County grant programs funded by the General Revenue Fund and General Revenue-Dedicated accounts are the most vulnerable. The General Revenue Fund is the state’s primary operating fund, and the majority of its receipts (over 54%) come from sales tax revenue. General Revenue-Dedicated accounts are statutorily dedicated funds whose balances can be used to certify general revenue spending. Continued funding for the County Transportation Infrastructure grant program in the 2022- 23 state budget may also be at risk, given the downward trend in sales and oil and gas and motor fuel tax receipts deposited in the State Highway Fund.

The upcoming state budget covers a two-year period, running from Sept. 1, 2021, to Aug. 31, 2023.

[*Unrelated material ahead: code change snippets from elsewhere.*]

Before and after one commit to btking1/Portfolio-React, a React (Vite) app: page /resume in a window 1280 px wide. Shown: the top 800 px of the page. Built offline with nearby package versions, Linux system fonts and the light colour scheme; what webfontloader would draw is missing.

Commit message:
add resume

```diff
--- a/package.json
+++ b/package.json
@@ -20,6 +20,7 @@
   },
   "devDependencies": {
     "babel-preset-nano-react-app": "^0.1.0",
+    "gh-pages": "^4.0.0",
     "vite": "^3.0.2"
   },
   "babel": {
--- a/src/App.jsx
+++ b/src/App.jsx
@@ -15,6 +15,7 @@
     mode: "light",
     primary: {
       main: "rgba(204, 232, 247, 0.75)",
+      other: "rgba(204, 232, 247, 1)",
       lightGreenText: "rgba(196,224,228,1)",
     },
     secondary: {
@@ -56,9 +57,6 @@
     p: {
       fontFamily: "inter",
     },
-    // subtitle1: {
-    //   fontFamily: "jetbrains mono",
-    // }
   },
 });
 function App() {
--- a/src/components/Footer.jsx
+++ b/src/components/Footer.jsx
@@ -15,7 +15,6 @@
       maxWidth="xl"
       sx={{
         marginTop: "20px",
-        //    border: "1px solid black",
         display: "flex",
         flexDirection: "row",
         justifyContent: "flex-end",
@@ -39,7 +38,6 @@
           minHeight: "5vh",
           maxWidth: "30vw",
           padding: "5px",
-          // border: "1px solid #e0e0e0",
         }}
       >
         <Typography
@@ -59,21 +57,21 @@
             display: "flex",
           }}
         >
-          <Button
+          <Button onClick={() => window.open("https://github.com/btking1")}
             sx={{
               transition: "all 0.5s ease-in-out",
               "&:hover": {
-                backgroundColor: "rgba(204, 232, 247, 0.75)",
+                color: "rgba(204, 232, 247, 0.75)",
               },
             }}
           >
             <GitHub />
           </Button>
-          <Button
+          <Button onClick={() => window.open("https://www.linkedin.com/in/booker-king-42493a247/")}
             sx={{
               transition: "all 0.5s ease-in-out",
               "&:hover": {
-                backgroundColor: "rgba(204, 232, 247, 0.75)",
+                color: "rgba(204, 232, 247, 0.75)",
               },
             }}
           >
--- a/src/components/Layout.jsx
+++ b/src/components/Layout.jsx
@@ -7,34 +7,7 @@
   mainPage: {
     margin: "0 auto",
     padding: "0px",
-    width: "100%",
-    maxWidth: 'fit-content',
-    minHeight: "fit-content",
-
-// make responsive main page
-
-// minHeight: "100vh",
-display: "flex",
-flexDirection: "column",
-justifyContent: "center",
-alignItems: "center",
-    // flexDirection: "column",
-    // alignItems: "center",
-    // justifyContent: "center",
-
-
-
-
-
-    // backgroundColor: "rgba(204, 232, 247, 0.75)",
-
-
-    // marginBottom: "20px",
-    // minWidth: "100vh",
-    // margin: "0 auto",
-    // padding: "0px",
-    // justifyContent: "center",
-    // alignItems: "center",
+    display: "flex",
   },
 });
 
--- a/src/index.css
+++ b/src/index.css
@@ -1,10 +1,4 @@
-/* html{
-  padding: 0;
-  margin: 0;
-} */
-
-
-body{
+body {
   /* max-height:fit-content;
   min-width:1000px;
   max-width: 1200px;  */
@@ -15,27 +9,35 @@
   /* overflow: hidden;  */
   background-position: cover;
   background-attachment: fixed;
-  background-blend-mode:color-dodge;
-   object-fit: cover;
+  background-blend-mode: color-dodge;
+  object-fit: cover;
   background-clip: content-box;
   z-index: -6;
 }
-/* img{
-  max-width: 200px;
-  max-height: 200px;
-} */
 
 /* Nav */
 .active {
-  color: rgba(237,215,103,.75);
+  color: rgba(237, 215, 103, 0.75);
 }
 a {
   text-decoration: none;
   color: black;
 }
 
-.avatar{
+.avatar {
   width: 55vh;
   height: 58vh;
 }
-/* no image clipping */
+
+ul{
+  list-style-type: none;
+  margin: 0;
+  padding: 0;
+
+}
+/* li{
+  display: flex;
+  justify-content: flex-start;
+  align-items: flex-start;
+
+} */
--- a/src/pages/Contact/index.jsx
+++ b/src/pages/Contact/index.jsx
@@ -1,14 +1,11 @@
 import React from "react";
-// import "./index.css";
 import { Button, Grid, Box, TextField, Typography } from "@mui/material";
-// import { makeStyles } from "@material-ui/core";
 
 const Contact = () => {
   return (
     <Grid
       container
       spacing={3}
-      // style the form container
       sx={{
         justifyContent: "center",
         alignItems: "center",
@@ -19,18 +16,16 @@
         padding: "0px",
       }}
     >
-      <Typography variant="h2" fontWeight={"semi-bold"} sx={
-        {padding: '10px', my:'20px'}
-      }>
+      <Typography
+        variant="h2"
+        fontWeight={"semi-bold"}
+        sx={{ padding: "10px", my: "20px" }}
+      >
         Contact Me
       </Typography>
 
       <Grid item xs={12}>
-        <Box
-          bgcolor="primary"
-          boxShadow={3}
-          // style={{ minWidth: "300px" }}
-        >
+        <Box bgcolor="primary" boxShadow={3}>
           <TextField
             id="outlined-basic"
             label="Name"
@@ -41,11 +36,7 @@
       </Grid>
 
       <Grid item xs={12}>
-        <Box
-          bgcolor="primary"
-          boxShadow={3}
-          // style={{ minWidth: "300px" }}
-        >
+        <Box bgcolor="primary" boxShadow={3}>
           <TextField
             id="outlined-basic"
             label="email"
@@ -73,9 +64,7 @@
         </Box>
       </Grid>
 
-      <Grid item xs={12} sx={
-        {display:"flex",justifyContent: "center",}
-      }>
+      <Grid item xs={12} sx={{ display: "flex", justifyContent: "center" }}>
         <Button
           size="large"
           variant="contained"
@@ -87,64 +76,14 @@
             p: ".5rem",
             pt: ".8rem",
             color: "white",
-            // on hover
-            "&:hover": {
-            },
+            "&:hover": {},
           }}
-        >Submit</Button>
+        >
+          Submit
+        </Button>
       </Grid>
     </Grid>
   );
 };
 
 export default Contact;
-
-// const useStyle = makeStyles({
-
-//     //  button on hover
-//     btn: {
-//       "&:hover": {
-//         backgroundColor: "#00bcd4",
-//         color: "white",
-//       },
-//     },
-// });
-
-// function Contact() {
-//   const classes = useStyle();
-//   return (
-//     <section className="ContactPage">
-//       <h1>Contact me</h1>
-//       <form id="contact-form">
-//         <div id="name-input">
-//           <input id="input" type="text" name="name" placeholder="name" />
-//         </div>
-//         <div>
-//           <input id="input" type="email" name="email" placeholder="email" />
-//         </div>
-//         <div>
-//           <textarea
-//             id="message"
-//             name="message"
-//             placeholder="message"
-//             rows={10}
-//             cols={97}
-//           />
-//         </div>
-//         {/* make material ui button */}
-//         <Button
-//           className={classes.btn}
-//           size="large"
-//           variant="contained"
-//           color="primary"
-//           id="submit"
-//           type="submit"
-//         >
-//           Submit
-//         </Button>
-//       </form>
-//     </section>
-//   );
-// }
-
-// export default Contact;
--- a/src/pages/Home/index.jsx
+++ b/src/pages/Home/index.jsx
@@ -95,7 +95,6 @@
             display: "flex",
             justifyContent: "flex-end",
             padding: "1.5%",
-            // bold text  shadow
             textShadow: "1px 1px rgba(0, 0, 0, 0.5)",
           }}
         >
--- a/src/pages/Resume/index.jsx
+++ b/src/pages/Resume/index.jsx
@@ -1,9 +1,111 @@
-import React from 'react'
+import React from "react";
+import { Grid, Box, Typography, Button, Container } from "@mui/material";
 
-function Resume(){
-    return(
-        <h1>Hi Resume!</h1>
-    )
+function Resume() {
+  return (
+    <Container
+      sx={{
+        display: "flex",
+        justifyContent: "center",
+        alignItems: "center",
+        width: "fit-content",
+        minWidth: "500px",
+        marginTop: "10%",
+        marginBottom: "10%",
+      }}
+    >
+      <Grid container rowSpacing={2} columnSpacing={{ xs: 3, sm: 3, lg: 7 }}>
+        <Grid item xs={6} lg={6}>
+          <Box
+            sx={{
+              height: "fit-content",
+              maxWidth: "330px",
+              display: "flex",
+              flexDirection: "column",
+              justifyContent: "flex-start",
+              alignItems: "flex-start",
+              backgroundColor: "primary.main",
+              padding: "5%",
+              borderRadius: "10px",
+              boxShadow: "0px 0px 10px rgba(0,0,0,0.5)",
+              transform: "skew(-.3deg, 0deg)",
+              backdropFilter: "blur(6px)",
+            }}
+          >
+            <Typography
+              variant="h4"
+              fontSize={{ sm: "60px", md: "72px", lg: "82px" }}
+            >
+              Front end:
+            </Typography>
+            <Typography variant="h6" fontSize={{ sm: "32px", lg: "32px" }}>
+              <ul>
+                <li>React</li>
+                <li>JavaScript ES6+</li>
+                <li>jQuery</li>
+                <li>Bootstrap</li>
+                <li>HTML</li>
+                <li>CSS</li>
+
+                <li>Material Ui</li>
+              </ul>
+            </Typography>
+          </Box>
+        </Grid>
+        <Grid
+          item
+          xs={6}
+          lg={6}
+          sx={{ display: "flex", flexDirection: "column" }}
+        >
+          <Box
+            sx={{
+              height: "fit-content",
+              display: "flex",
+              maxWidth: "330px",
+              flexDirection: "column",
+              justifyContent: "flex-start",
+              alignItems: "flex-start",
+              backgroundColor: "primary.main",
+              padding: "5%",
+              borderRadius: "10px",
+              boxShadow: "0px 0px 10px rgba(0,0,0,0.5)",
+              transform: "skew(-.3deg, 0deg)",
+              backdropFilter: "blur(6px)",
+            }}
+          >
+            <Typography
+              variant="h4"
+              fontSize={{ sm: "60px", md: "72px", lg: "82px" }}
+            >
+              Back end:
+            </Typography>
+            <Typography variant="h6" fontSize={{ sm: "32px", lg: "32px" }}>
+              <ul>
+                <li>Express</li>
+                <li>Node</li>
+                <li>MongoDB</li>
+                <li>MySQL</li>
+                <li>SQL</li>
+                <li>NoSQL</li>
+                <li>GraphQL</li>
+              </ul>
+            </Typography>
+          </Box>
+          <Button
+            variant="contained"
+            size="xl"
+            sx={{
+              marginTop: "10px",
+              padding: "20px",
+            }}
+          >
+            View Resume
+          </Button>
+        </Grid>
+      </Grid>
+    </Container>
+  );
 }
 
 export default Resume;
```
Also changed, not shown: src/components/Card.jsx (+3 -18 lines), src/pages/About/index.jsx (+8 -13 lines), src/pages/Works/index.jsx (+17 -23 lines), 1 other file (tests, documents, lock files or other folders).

In previous economic downturns, the Legislature has combined across-the-board budget cuts, cost-shifting measures and the use of the Economic Stabilization Fund (ESF) to address anticipated budget deficits. Prior cost shifts enacted by the Legislature included tuition deregulation, first enacted in fiscal year 2003, and reductions in grant funding to counties, such as indigent defense formula grants, local mental health authority grants, state contributions for juror pay, and community supervision programs for adult and juvenile offenders. Cuts in funding or the underfunding of state programs also contribute to cost shifting from the state to county government. For example, delays in increasing forensic bed capacity at state hospitals raise county jail operating costs and liability.

Typically, the first step in establishing across-the-board cuts is requiring agencies to submit their biennial budget requests, known as a LAR, at levels below their current funding. Restored funding for affected programs can be requested in a LAR through special requests, known as exceptional items. County officials and other stakeholders can also speak to the need for affected programs at public hearings on state budget requests held before and during the legislative session.

Past across-the-board reductions that the state’s leadership has required as a starting point for budget deliberations have been between 2.5% and 12.5%.

The next major step in the state budget process is releasing LAR instructions, which should include guidance regarding additional reductions for 2022-23 budget requests. TAC staff will share analysis and information regarding state budget cuts and their impact on counties in preparation for and during the 87th legislative session.

Editor’s note: At time of publication, Texas Comptroller of Public Accounts Glenn Hegar issued an updated revenue estimate, which projects a $4.6 billion deficit for the state’s two-year budget that ends on Aug. 31, 2021 — down from the $2.9 billion surplus Hegar projected before the pandemic began.